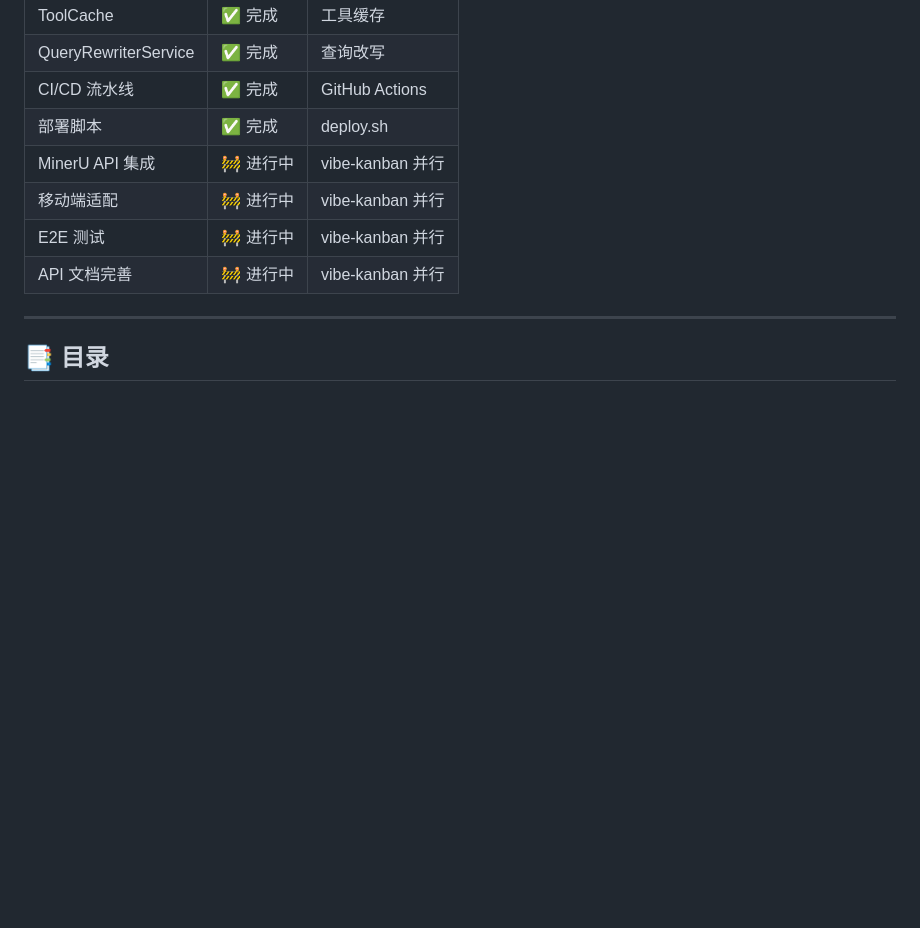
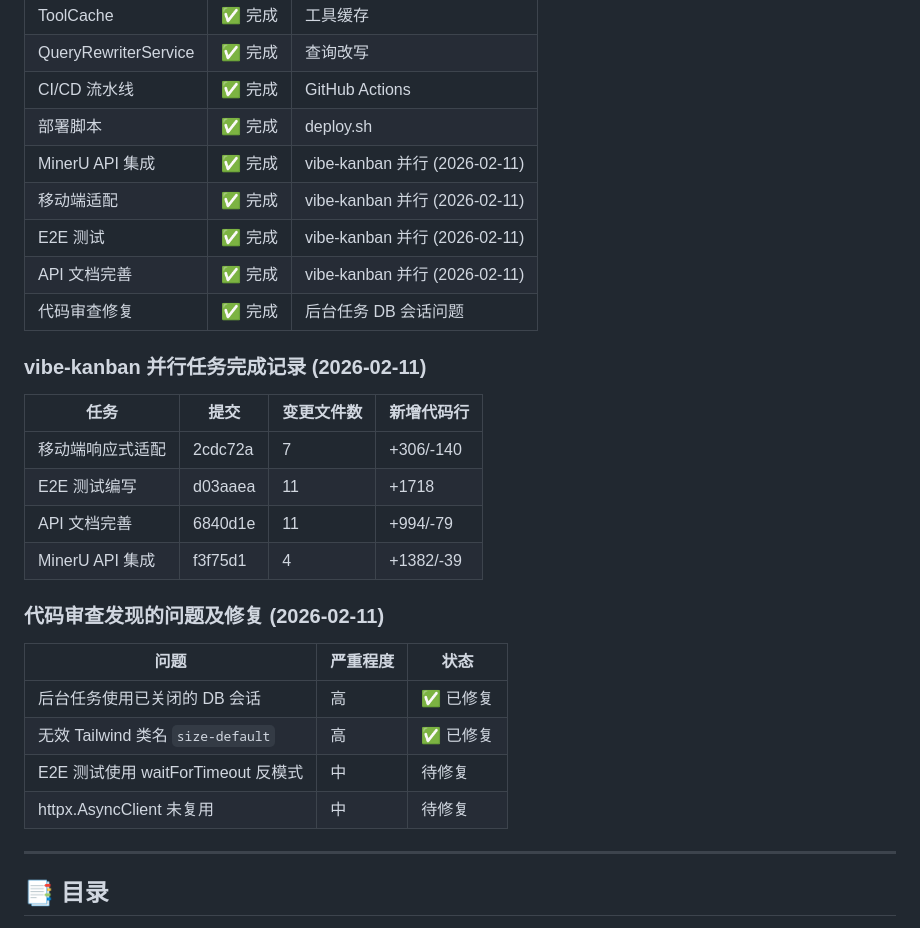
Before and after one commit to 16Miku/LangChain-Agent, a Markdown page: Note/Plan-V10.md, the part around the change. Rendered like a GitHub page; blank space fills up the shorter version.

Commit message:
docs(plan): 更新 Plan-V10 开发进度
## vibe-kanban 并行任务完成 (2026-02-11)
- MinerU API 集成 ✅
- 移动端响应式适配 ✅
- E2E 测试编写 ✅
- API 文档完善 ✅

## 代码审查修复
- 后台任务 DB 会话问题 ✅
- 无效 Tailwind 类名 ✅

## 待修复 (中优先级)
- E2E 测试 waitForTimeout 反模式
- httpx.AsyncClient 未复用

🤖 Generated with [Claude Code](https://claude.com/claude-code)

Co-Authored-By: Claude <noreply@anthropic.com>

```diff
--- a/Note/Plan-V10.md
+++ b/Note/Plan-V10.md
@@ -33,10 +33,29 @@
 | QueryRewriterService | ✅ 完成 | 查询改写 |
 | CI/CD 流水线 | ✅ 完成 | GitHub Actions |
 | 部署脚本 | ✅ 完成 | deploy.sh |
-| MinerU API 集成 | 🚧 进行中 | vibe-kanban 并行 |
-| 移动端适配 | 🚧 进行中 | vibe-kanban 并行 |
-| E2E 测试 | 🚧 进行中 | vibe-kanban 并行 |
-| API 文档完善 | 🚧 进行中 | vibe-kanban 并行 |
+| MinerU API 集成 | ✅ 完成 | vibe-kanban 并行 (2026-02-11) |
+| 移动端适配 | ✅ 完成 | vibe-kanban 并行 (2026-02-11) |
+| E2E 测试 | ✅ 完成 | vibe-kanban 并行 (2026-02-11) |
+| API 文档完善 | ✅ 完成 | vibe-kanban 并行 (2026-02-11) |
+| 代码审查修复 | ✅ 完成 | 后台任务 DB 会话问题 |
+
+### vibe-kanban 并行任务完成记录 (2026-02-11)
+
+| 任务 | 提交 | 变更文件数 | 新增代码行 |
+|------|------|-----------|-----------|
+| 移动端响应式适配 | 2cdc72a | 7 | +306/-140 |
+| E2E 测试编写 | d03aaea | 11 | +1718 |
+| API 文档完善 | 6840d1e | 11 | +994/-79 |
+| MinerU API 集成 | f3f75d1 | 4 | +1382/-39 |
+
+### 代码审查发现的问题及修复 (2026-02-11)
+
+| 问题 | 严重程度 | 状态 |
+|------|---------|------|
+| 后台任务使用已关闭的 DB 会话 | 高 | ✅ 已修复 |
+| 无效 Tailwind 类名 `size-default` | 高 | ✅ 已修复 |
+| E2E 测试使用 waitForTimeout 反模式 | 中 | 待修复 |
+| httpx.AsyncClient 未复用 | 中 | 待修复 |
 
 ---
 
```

◇ ◇ ◇ ◇ ◇ ◇ ◇

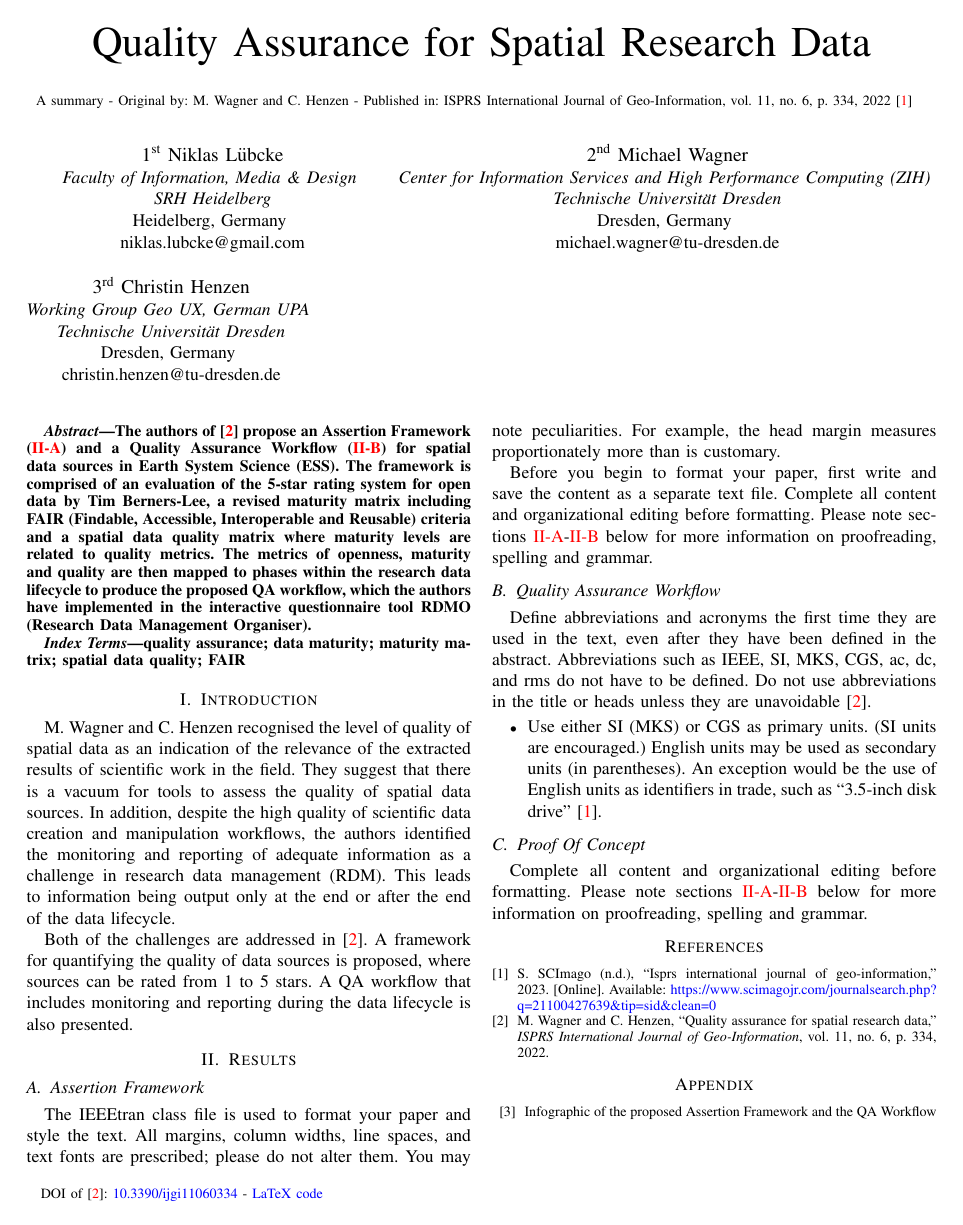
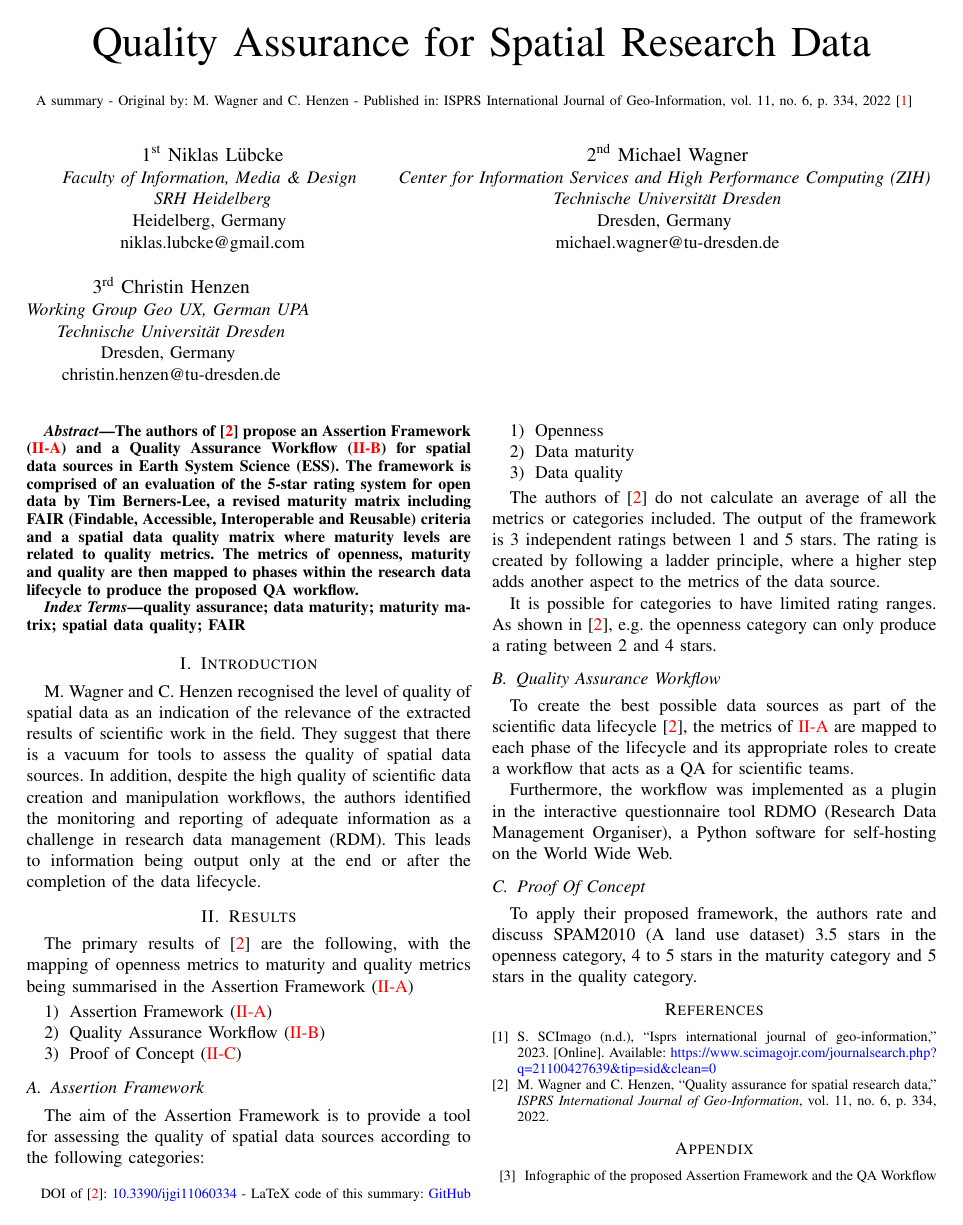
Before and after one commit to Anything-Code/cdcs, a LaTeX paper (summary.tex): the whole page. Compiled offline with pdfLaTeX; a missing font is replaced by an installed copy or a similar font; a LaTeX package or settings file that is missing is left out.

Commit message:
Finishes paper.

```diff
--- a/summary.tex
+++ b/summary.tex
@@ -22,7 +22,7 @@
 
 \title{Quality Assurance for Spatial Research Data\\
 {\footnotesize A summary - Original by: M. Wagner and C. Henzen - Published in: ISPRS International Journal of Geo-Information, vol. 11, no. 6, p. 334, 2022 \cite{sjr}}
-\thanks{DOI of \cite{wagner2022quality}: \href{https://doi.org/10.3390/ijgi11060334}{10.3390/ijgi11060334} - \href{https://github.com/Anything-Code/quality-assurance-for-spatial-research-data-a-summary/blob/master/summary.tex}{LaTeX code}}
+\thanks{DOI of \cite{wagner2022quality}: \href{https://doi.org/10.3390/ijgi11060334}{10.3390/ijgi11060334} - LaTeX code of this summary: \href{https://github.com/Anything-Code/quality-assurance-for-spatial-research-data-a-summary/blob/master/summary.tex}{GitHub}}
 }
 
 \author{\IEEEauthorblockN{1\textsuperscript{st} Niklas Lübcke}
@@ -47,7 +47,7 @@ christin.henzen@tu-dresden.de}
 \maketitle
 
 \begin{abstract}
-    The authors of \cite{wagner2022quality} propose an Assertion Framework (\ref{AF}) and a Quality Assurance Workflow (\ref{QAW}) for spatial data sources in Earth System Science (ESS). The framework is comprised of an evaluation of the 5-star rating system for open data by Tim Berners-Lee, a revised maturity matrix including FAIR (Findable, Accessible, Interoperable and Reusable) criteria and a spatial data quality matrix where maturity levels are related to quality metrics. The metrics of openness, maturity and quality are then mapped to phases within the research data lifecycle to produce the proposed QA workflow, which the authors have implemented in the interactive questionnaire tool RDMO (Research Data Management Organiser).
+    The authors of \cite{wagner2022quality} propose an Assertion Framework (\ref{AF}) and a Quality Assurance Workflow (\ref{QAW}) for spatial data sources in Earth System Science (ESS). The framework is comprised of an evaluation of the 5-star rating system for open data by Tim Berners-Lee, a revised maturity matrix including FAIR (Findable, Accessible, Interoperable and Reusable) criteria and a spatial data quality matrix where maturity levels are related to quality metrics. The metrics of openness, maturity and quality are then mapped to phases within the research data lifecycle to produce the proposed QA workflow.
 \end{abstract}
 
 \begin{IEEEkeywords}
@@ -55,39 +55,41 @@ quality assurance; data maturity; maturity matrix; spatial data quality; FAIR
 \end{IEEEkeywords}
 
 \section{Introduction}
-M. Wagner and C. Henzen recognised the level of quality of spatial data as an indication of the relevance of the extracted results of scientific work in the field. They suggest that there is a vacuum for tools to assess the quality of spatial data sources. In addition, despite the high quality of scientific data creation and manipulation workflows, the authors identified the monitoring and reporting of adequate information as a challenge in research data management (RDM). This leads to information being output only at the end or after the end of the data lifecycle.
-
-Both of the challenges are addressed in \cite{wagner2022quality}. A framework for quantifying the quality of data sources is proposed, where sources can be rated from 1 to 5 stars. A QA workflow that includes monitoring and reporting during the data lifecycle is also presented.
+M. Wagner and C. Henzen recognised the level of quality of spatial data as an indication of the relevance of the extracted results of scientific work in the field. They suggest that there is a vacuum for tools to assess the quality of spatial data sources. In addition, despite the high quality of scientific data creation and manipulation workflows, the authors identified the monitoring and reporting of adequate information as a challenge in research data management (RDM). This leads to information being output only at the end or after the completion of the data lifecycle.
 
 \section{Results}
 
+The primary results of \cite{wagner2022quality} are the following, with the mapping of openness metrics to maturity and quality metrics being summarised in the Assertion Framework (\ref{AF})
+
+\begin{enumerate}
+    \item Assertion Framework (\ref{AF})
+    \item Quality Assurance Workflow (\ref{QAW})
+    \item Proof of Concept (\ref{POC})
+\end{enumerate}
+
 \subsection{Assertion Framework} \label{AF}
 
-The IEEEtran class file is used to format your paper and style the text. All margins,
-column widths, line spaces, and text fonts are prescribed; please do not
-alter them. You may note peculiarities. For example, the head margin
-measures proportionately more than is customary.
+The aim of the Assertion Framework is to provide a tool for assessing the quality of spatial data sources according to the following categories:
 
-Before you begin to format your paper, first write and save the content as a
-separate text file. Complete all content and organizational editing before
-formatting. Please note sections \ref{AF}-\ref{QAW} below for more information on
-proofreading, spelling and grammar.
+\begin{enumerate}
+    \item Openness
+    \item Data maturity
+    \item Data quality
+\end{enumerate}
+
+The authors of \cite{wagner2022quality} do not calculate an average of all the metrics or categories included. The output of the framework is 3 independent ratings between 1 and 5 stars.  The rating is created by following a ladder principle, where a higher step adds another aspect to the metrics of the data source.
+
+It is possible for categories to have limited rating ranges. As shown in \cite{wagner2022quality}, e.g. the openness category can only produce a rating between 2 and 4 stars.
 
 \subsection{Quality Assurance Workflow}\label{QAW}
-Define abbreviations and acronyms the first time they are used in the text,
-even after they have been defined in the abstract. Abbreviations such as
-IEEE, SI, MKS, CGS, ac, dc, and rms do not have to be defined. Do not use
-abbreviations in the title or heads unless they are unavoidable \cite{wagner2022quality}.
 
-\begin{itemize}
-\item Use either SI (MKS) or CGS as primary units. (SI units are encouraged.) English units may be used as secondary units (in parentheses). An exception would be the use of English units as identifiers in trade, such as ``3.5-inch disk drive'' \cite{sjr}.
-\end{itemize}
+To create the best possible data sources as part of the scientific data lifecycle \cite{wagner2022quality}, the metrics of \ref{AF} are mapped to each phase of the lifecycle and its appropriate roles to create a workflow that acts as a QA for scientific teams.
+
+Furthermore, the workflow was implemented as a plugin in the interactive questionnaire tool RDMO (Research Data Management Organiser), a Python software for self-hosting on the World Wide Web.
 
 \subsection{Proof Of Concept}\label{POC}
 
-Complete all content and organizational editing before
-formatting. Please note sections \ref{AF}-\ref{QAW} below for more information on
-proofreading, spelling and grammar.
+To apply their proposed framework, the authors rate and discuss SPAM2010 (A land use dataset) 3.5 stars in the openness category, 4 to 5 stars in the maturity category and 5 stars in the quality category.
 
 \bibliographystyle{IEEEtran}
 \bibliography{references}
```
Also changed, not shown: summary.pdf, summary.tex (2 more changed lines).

◇ ◇ ◇ ◇ ◇ ◇ ◇

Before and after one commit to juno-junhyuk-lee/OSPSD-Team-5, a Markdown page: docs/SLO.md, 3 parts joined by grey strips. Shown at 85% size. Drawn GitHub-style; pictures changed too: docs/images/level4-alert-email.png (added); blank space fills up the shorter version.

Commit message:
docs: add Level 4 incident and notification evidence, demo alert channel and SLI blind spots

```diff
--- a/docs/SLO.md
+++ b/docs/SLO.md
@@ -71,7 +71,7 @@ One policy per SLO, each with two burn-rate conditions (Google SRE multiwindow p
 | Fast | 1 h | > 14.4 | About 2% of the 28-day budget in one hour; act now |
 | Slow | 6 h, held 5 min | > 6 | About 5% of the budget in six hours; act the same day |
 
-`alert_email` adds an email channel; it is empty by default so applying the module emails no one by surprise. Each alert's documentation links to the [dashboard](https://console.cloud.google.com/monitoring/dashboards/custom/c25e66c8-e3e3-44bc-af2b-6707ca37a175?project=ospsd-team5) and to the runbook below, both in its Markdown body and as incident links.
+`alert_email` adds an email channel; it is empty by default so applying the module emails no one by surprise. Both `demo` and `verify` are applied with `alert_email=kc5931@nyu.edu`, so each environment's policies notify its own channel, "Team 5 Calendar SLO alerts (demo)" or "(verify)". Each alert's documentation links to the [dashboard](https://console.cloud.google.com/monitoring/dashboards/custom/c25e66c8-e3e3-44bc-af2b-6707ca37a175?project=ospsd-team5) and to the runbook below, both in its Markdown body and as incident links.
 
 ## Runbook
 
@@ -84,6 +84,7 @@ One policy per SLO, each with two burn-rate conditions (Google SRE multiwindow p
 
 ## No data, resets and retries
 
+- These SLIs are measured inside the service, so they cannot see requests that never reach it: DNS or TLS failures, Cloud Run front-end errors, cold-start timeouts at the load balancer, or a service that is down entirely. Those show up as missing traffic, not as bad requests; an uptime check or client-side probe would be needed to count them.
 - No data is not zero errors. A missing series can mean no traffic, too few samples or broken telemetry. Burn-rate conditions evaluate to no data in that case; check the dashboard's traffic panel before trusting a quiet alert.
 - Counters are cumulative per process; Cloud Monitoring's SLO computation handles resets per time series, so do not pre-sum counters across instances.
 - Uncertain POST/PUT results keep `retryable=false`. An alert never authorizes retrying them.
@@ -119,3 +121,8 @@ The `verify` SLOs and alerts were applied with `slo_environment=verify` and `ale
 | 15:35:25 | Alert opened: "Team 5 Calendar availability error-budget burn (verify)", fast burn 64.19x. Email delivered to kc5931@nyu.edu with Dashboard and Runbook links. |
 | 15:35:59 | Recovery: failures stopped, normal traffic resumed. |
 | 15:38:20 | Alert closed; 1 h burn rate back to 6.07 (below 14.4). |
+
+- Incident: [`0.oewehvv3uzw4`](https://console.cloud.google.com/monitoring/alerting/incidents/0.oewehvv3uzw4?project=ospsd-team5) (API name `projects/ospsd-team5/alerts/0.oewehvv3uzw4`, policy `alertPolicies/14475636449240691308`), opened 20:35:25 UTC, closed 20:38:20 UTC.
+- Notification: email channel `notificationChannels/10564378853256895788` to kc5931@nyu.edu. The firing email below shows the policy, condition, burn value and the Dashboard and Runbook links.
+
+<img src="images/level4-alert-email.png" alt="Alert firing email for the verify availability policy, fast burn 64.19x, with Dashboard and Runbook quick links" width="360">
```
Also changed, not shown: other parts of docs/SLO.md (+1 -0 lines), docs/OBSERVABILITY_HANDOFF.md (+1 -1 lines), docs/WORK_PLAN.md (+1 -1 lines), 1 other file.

◇ ◇ ◇ ◇ ◇ ◇ ◇

Give only how many lines above hold "Tailwind".

#### [Written reply]
2